***** INPUT MATERIAL

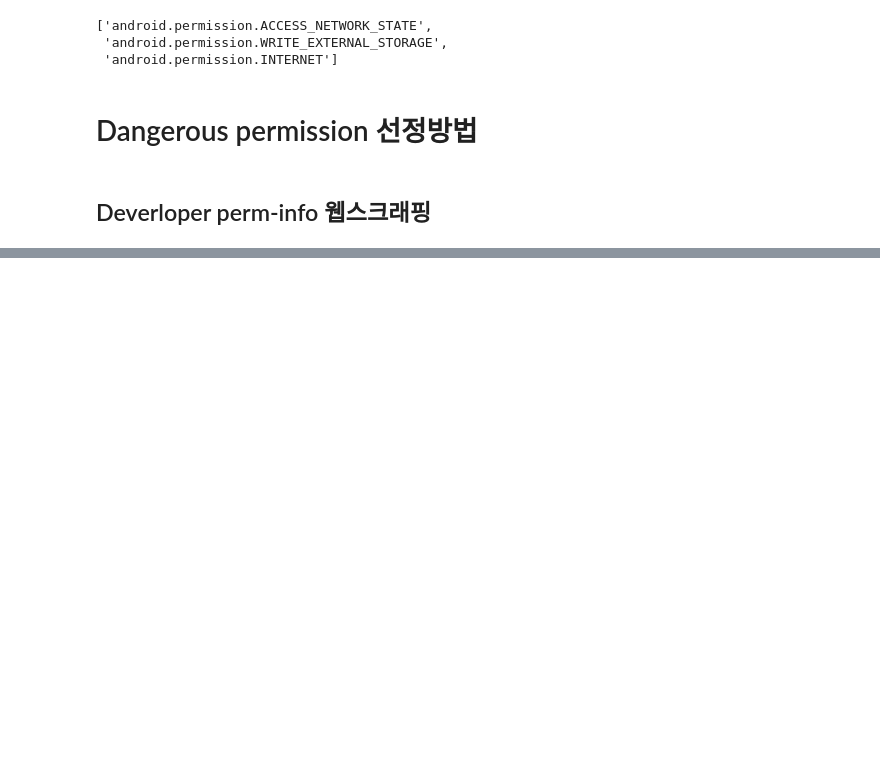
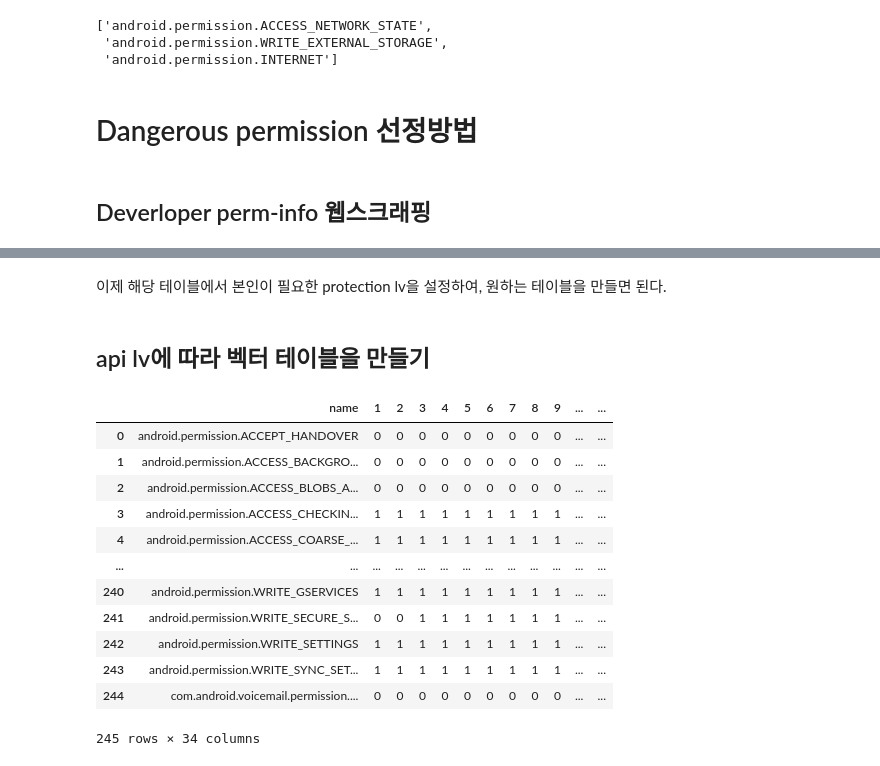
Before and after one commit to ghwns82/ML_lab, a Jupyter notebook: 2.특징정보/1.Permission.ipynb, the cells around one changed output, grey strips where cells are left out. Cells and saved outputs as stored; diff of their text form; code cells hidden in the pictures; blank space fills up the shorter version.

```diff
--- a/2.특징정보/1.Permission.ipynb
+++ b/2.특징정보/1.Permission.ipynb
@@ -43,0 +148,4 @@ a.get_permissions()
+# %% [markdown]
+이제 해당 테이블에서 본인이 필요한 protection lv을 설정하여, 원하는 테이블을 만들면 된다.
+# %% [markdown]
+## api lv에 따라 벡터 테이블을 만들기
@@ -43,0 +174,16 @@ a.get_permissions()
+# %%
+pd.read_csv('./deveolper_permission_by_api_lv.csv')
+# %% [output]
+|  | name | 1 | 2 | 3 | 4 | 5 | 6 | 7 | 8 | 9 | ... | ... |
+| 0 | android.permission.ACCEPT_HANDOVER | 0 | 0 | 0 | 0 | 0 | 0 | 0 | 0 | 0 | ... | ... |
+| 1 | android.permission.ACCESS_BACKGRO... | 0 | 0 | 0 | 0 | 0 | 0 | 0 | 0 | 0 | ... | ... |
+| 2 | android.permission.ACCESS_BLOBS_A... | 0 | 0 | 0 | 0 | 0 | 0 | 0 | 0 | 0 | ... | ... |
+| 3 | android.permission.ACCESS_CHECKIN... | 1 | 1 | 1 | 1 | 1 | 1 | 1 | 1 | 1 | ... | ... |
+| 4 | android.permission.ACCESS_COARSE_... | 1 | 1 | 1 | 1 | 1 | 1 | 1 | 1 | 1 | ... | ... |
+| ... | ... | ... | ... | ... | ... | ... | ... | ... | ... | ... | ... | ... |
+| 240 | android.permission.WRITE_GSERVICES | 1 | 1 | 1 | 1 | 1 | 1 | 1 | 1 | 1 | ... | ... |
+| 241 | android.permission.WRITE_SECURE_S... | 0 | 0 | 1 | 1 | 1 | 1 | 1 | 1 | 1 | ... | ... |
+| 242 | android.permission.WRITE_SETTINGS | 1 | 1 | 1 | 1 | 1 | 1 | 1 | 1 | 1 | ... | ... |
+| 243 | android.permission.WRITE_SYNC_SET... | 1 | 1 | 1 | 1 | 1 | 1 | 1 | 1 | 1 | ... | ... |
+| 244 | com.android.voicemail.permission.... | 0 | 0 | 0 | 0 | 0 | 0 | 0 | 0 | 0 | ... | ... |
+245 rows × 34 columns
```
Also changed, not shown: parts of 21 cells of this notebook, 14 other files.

**********

GOAL OF THE EXERCISE: Quote the records in their entirety, keeping the wording exact and excluding pictures.

RESPONSE:
Before and after one commit to ghwns82/ML_lab, a Jupyter notebook: 2.특징정보/1.Permission.ipynb, the cells around one changed output, grey strips where cells are left out. Cells and saved outputs as stored; diff of their text form; code cells hidden in the pictures; blank space fills up the shorter version.

```diff
--- a/2.특징정보/1.Permission.ipynb
+++ b/2.특징정보/1.Permission.ipynb
@@ -43,0 +148,4 @@ a.get_permissions()
+# %% [markdown]
+이제 해당 테이블에서 본인이 필요한 protection lv을 설정하여, 원하는 테이블을 만들면 된다.
+# %% [markdown]
+## api lv에 따라 벡터 테이블을 만들기
@@ -43,0 +174,16 @@ a.get_permissions()
+# %%
+pd.read_csv('./deveolper_permission_by_api_lv.csv')
+# %% [output]
+|  | name | 1 | 2 | 3 | 4 | 5 | 6 | 7 | 8 | 9 | ... | ... |
+| 0 | android.permission.ACCEPT_HANDOVER | 0 | 0 | 0 | 0 | 0 | 0 | 0 | 0 | 0 | ... | ... |
+| 1 | android.permission.ACCESS_BACKGRO... | 0 | 0 | 0 | 0 | 0 | 0 | 0 | 0 | 0 | ... | ... |
+| 2 | android.permission.ACCESS_BLOBS_A... | 0 | 0 | 0 | 0 | 0 | 0 | 0 | 0 | 0 | ... | ... |
+| 3 | android.permission.ACCESS_CHECKIN... | 1 | 1 | 1 | 1 | 1 | 1 | 1 | 1 | 1 | ... | ... |
+| 4 | android.permission.ACCESS_COARSE_... | 1 | 1 | 1 | 1 | 1 | 1 | 1 | 1 | 1 | ... | ... |
+| ... | ... | ... | ... | ... | ... | ... | ... | ... | ... | ... | ... | ... |
+| 240 | android.permission.WRITE_GSERVICES | 1 | 1 | 1 | 1 | 1 | 1 | 1 | 1 | 1 | ... | ... |
+| 241 | android.permission.WRITE_SECURE_S... | 0 | 0 | 1 | 1 | 1 | 1 | 1 | 1 | 1 | ... | ... |
+| 242 | android.permission.WRITE_SETTINGS | 1 | 1 | 1 | 1 | 1 | 1 | 1 | 1 | 1 | ... | ... |
+| 243 | android.permission.WRITE_SYNC_SET... | 1 | 1 | 1 | 1 | 1 | 1 | 1 | 1 | 1 | ... | ... |
+| 244 | com.android.voicemail.permission.... | 0 | 0 | 0 | 0 | 0 | 0 | 0 | 0 | 0 | ... | ... |
+245 rows × 34 columns
```
Also changed, not shown: parts of 21 cells of this notebook, 14 other files.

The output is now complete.